The word "Sliders" marks the lines to copy; find all of them in the entries below.

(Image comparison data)
**********

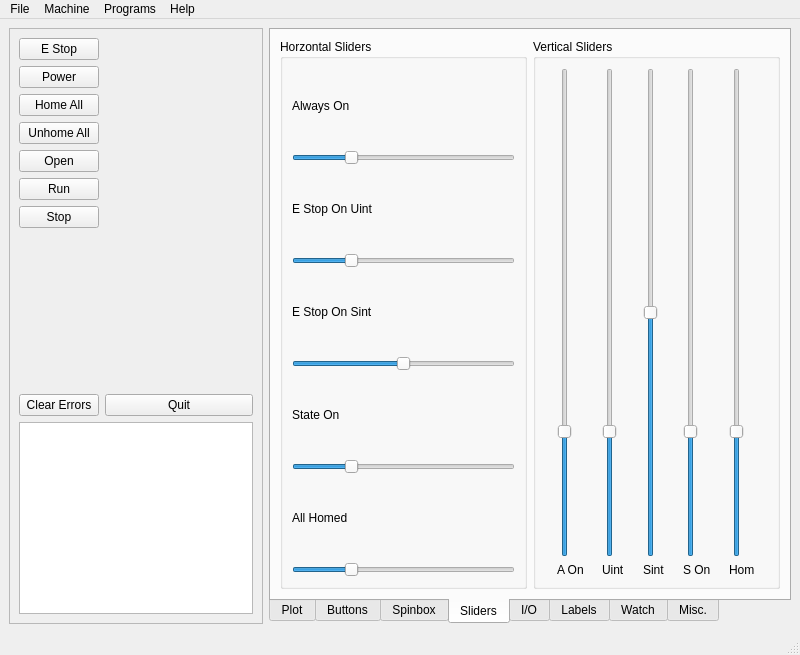
First picture: the form in examples/hal/hal.ui, repository jethornton/flexgui, before the edit.
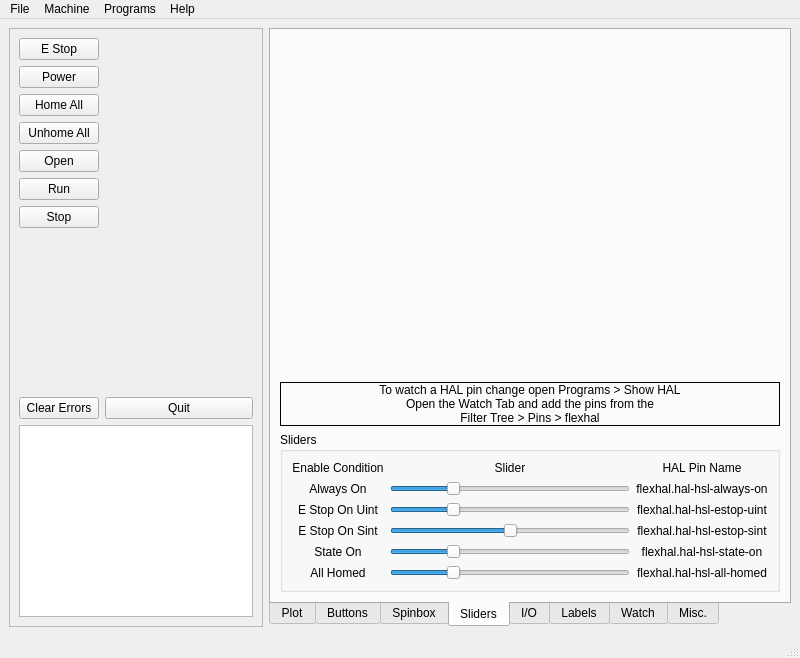
Second picture: the form after the edit. The open tabs and pages were chosen to show the change.

Commit message: update hal example

What changed in the file:
```diff
--- a/examples/hal/hal.ui
+++ b/examples/hal/hal.ui
@@ -7,7 +7,7 @@
     <x>0</x>
     <y>0</y>
     <width>800</width>
-    <height>655</height>
+    <height>658</height>
    </rect>
   </property>
   <property name="windowTitle">
@@ -873,21 +873,75 @@
         <string>Sliders</string>
        </attribute>
        <layout class="QGridLayout" name="gridLayout_6">
-        <item row="0" column="0">
+        <item row="1" column="0" colspan="2">
+         <widget class="QLabel" name="label_107">
+          <property name="frameShape">
+           <enum>QFrame::Box</enum>
+          </property>
+          <property name="text">
+           <string>To watch a HAL pin change open Programs &gt; Show HAL
+Open the Watch Tab and add the pins from the
+Filter Tree &gt; Pins &gt; flexhal</string>
+          </property>
+          <property name="alignment">
+           <set>Qt::AlignCenter</set>
+          </property>
+         </widget>
+        </item>
+        <item row="2" column="0" colspan="2">
          <widget class="QGroupBox" name="groupBox_5">
           <property name="title">
-           <string>Horzontal Sliders</string>
+           <string>Sliders</string>
           </property>
-          <layout class="QGridLayout" name="gridLayout_8">
-           <item row="0" column="0" colspan="2">
+          <layout class="QGridLayout" name="gridLayout_7">
+           <item row="0" column="0">
+            <widget class="QLabel" name="label_106">
+             <property name="text">
+              <string>Enable Condition</string>
+             </property>
+             <property name="alignment">
+              <set>Qt::AlignCenter</set>
+             </property>
+            </widget>
+           </item>
+           <item row="0" column="1">
+            <widget class="QLabel" name="label_11">
+             <property name="text">
+              <string>Slider</string>
+             </property>
+             <property name="alignment">
+              <set>Qt::AlignCenter</set>
+             </property>
+            </widget>
+           </item>
+           <item row="0" column="2">
+            <widget class="QLabel" name="label_102">
+             <property name="text">
+              <string>HAL Pin Name</string>
+             </property>
+             <property name="alignment">
+              <set>Qt::AlignCenter</set>
+             </property>
+            </widget>
+           </item>
+           <item row="1" column="0">
             <widget class="QLabel" name="label_15">
              <property name="text">
               <string>Always On</string>
              </property>
+             <property name="alignment">
+              <set>Qt::AlignCenter</set>
+             </property>
             </widget>
            </item>
-           <item row="1" column="0" colspan="2">
+           <item row="1" column="1">
             <widget class="QSlider" name="horizontalSlider_2">
+             <property name="sizePolicy">
+              <sizepolicy hsizetype="Expanding" vsizetype="Preferred">
+               <horstretch>0</horstretch>
+               <verstretch>0</verstretch>
+              </sizepolicy>
+             </property>
              <property name="maximum">
               <number>100</number>
              </property>
@@ -911,15 +965,34 @@
              </property>
             </widget>
            </item>
-           <item row="2" column="0" colspan="2">
+           <item row="1" column="2">
+            <widget class="QLabel" name="label_100">
+             <property name="text">
+              <string>flexhal.hal-hsl-always-on</string>
+             </property>
+             <property name="alignment">
+              <set>Qt::AlignCenter</set>
+             </property>
+            </widget>
+           </item>
+           <item row="2" column="0">
             <widget class="QLabel" name="label_10">
              <property name="text">
               <string>E Stop On Uint</string>
              </property>
+             <property name="alignment">
+              <set>Qt::AlignCenter</set>
+             </property>
             </widget>
            </item>
-           <item row="3" column="0" colspan="2">
+           <item row="2" column="1">
             <widget class="QSlider" name="horizontalSlider">
+             <property name="sizePolicy">
+              <sizepolicy hsizetype="Expanding" vsizetype="Preferred">
+               <horstretch>0</horstretch>
+               <verstretch>0</verstretch>
+              </sizepolicy>
+             </property>
              <property name="minimum">
               <number>0</number>
              </property>
@@ -943,15 +1016,34 @@
              </property>
             </widget>
            </item>
-           <item row="4" column="0" colspan="2">
+           <item row="2" column="2">
+            <widget class="QLabel" name="label_101">
+             <property name="text">
+              <string>flexhal.hal-hsl-estop-uint</string>
+             </property>
+             <property name="alignment">
+              <set>Qt::AlignCenter</set>
+             </property>
+            </widget>
+           </item>
+           <item row="3" column="0">
             <widget class="QLabel" name="label_14">
              <property name="text">
               <string>E Stop On Sint</string>
              </property>
+             <property name="alignment">
+              <set>Qt::AlignCenter</set>
+             </property>
             </widget>
            </item>
-           <item row="5" column="0" colspan="2">
+           <item row="3" column="1">
             <widget class="QSlider" name="horizontalSlider_3">
+             <property name="sizePolicy">
+              <sizepolicy hsizetype="Expanding" vsizetype="Preferred">
+               <horstretch>0</horstretch>
+               <verstretch>0</verstretch>
+              </sizepolicy>
+             </property>
              <property name="minimum">
               <number>-100</number>
              </property>
@@ -972,15 +1064,34 @@
              </property>
             </widget>
            </item>
-           <item row="8" column="0" colspan="2">
+           <item row="3" column="2">
+            <widget class="QLabel" name="label_103">
+             <property name="text">
+              <string>flexhal.hal-hsl-estop-sint</string>
+             </property>
+             <property name="alignment">
+              <set>Qt::AlignCenter</set>
+             </property>
+            </widget>
+           </item>
+           <item row="4" column="0">
             <widget class="QLabel" name="label_16">
              <property name="text">
               <string>State On</string>
              </property>
+             <property name="alignment">
+              <set>Qt::AlignCenter</set>
+             </property>
             </widget>
            </item>
-           <item row="9" column="0" colspan="2">
+           <item row="4" column="1">
             <widget class="QSlider" name="horizontalSlider_4">
+             <property name="sizePolicy">
+              <sizepolicy hsizetype="Expanding" vsizetype="Preferred">
+               <horstretch>0</horstretch>
+               <verstretch>0</verstretch>
+              </sizepolicy>
+             </property>
              <property name="maximum">
               <number>100</number>
              </property>
@@ -1004,15 +1115,34 @@
              </property>
             </widget>
            </item>
-           <item row="10" column="0" colspan="2">
+           <item row="4" column="2">
+            <widget class="QLabel" name="label_104">
+             <property name="text">
+              <string>flexhal.hal-hsl-state-on</string>
+             </property>
+             <property name="alignment">
+              <set>Qt::AlignCenter</set>
+             </property>
+            </widget>
+           </item>
+           <item row="5" column="0">
             <widget class="QLabel" name="label_17">
              <property name="text">
               <string>All Homed</string>
              </property>
+             <property name="alignment">
+              <set>Qt::AlignCenter</set>
+             </property>
             </widget>
            </item>
-           <item row="11" column="0" colspan="2">
+           <item row="5" column="1">
             <widget class="QSlider" name="horizontalSlider_5">
+             <property name="sizePolicy">
+              <sizepolicy hsizetype="Expanding" vsizetype="Preferred">
+               <horstretch>0</horstretch>
+               <verstretch>0</verstretch>
+              </sizepolicy>
+             </property>
              <property name="maximum">
               <number>100</number>
              </property>
@@ -1036,171 +1166,31 @@
              </property>
             </widget>
            </item>
+           <item row="5" column="2">
+            <widget class="QLabel" name="label_105">
+             <property name="text">
+              <string>flexhal.hal-hsl-all-homed</string>
+             </property>
+             <property name="alignment">
+              <set>Qt::AlignCenter</set>
+             </property>
+            </widget>
+           </item>
           </layout>
          </widget>
         </item>
-        <item row="0" column="1">
-         <widget class="QGroupBox" name="groupBox_6">
-          <property name="title">
-           <string>Vertical Sliders</string>
+        <item row="0" column="0">
+         <spacer name="verticalSpacer_2">
+          <property name="orientation">
+           <enum>Qt::Vertical</enum>
           </property>
-          <layout class="QGridLayout" name="gridLayout_7">
-           <item row="0" column="4">
-            <widget class="QSlider" name="verticalSlider_4">
-             <property name="maximum">
-              <number>100</number>
-             </property>
-             <property name="value">
-              <number>25</number>
-             </property>
-             <property name="orientation">
-              <enum>Qt::Vertical</enum>
-             </property>
-             <property name="function" stdset="0">
-              <string>hal_pin</string>
-             </property>
-             <property name="pin_name" stdset="0">
-              <string>hal-vsl-state-on</string>
-             </property>
-             <property name="state_on" stdset="0">
-              <bool>true</bool>
-             </property>
-             <property name="hal_type" stdset="0">
-              <string>uint</string>
-             </property>
-            </widget>
-           </item>
-           <item row="2" column="2">
-            <widget class="QLabel" name="label_12">
-             <property name="text">
-              <string>Sint</string>
-             </property>
-            </widget>
-           </item>
-           <item row="0" column="1">
-            <widget class="QSlider" name="verticalSlider">
-             <property name="maximum">
-              <number>100</number>
-             </property>
-             <property name="value">
-              <number>25</number>
-             </property>
-             <property name="orientation">
-              <enum>Qt::Vertical</enum>
-             </property>
-             <property name="function" stdset="0">
-              <string>hal_pin</string>
-             </property>
-             <property name="pin_name" stdset="0">
-              <string>hal-vsl-uint</string>
-             </property>
-             <property name="hal_type" stdset="0">
-              <string>uint</string>
-             </property>
-            </widget>
-           </item>
-           <item row="2" column="1">
-            <widget class="QLabel" name="label_11">
-             <property name="text">
-              <string>Uint</string>
-             </property>
-            </widget>
-           </item>
-           <item row="2" column="4">
-            <widget class="QLabel" name="label_18">
-             <property name="text">
-              <string>S On</string>
-             </property>
-            </widget>
-           </item>
-           <item row="0" column="2">
-            <widget class="QSlider" name="verticalSlider_2">
-             <property name="minimum">
-              <number>-100</number>
-             </property>
-             <property name="maximum">
-              <number>100</number>
-             </property>
-             <property name="orientation">
-              <enum>Qt::Vertical</enum>
-             </property>
-             <property name="function" stdset="0">
-              <string>hal_pin</string>
-             </property>
-             <property name="pin_name" stdset="0">
-              <string>hal-vsl-sint</string>
-             </property>
-             <property name="hal_type" stdset="0">
-              <string>sint</string>
-             </property>
-            </widget>
-           </item>
-           <item row="0" column="5">
-            <widget class="QSlider" name="verticalSlider_5">
-             <property name="maximum">
-              <number>100</number>
-             </property>
-             <property name="value">
-              <number>25</number>
-             </property>
-             <property name="orientation">
-              <enum>Qt::Vertical</enum>
-             </property>
-             <property name="function" stdset="0">
-              <string>hal_pin</string>
-             </property>
-             <property name="pin_name" stdset="0">
-              <string>hal-vsl-all-homed</string>
-             </property>
-             <property name="all_homed" stdset="0">
-              <bool>true</bool>
-             </property>
-             <property name="hal_type" stdset="0">
-              <string>uint</string>
-             </property>
-            </widget>
-           </item>
-           <item row="2" column="5">
-            <widget class="QLabel" name="label_19">
-             <property name="text">
-              <string>Hom</string>
-             </property>
-            </widget>
-           </item>
-           <item row="0" column="0">
-            <widget class="QSlider" name="verticalSlider_3">
-             <property name="maximum">
-              <number>100</number>
-             </property>
-             <property name="value">
-              <number>25</number>
-             </property>
-             <property name="orientation">
-              <enum>Qt::Vertical</enum>
-             </property>
-             <property name="function" stdset="0">
-              <string>hal_pin</string>
-             </property>
-             <property name="pin_name" stdset="0">
-              <string>hal-vsl-always-on</string>
-             </property>
-             <property name="always_on" stdset="0">
-              <bool>true</bool>
-             </property>
-             <property name="hal_type" stdset="0">
-              <string>uint</string>
-             </property>
-            </widget>
-           </item>
-           <item row="2" column="0">
-            <widget class="QLabel" name="label_13">
-             <property name="text">
-              <string>A On</string>
-             </property>
-            </widget>
-           </item>
-          </layout>
-         </widget>
+          <property name="sizeHint" stdset="0">
+           <size>
+            <width>20</width>
+            <height>40</height>
+           </size>
+          </property>
+         </spacer>
         </item>
        </layout>
       </widget>
```
Left out of the diff: 16 changed lines with no effect on the pictures.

**********

◆ Task response
         <string>Sliders</string>
-           <string>Horzontal Sliders</string>
+           <string>Sliders</string>
-           <string>Vertical Sliders</string>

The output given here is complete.